Decide on your focus. Do you want to be a "user" group, a "developer" group, or a group that caters to both? Do you want to be a FoxPro group, or a Visual FoxPro group, both, or perhaps a database group? There are no right answers, but it is important to make a decision. If you are unfocused, you will please no one.

Realize, of course, that the broader your charter, the more difficult it will be to satisfy all members. On the other hand, you will have a larger and more diverse group from which to draw.

Reasons People Join

People join a user group for several reasons. Realize that they are your customers and you need to keep them happy. Keeping them happy means understanding why they are coming. Interesting presentations, information about jobs, and the chance to socialize with others of like mind. In particular, people are after three things: value, value and more value for their time and money spent.

Rookies vs. Pros

Many groups hold a "Jump Start" session before the main meeting. This session is geared towards a clear explanation of a relevant topic. These sessions will last from 30 - 45 minutes. Some groups just pick topics and hold "mini-sessions". Other groups will go through a popular book chapter by chapter. What's New in Visual FoxPro 7.0 (Granor/Hennig/McNeish), Object Orientation in Visual FoxPro  (Brentnall), 1001 Things You Wanted to Know About Visual FoxPro (Akins/Kramek/Schummer) and Harry Potter and the Sourcerer's Stone (Rowling) are all popular books, but only the first three are about FoxPro.

Reasons People Start a Group

Likewise, realize the reasons people start a user group. And realize that the motivations of the group's leadership are often different than that of the audience.

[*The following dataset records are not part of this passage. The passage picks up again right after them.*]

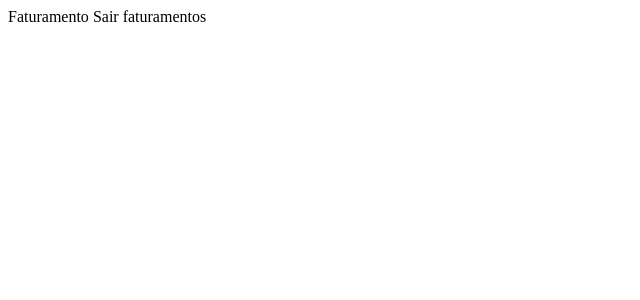
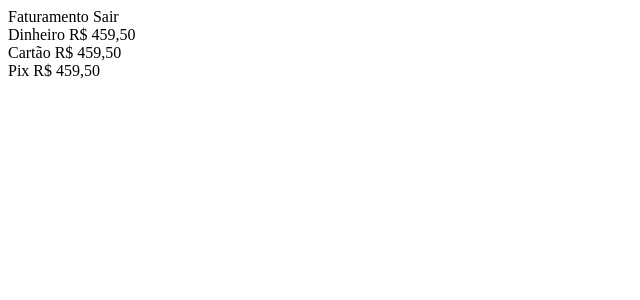
Before and after one commit to luizfiuzaa/tcc_josy_espaco_vip, a PHP site: page /app/pages/admin/faturamentos/faturamentos.page.html in a window 1280 px wide. Shown: the top 300 px of the page, without its empty margins (0-640 px from the left). Run offline with PHP 8.4, Linux system fonts and the light colour scheme.

Commit message:
upadate faturamentos page

```diff
--- a/JEV-Agnd/src/app/pages/admin/faturamentos/faturamentos.page.html
+++ b/JEV-Agnd/src/app/pages/admin/faturamentos/faturamentos.page.html
@@ -13,10 +13,32 @@
   </ion-header>
 
 
-<ion-content [fullscreen]="true">
-  <ion-header collapse="condense">
-    <ion-toolbar>
-      <ion-title size="large">faturamentos</ion-title>
-    </ion-toolbar>
-  </ion-header>
-</ion-content>
+  <ion-content [fullscreen]="true">
+    <ion-row class="ion-justify-content-center">
+      <ion-col class="content-col" class="col_content" size-lg="10" size-md="11" size="12">
+        <div class="header">
+          <div class="card">
+            <ion-text class="card-title">Dinheiro</ion-text>
+
+            <ion-text class="card-money"><ion-icon name="cash-outline"></ion-icon>R$ 459,50</ion-text>
+          </div>
+          <div class="card">
+            <ion-text class="card-title">Cartão</ion-text>
+
+            <ion-text class="card-money"><ion-icon name="card-outline"></ion-icon>R$ 459,50</ion-text>
+          </div>
+          <div class="card">
+            <ion-text class="card-title">Pix</ion-text>
+            <ion-text class="card-money"><ion-icon name="phone-portrait-outline"></ion-icon>R$ 459,50</ion-text>
+          </div>
+        </div>
+        <div class="main">
+          <div class="grafic"></div>
+          <div class="line"></div>
+        </div>
+        <div class="main-2">
+
+        </div>
+      </ion-col>
+    </ion-row>
+  </ion-content>
```
Also changed, not shown: JEV-Agnd/src/app/pages/admin/faturamentos/faturamentos.page.scss (+81 -0 lines).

If you're one of the crew who is trying to organize a user group, your motivations are probably different than the person next to you.

Some typical reasons (ethics aside, for a minute) include meeting other people of a like mind (Now that's a scary thought), developing contacts, getting visibility in the community, being philanthropic in a knowledge-oriented way, looking for a job or clients, and so on.

If you or others are trying to start a group primarily as a cheap cover up to find business, you will surely fail. The world is littered with the charred remains of groups that were started with subterfuge and dishonest intentions. Don't let those who are so inclined get involved. There are plenty of benefits to reap without having to resort to slimeball marketing tactics. <grin>


If you're contemplating the start of a group, the first thing you have to realize is that YOU can't do this alone. Learn to delegate.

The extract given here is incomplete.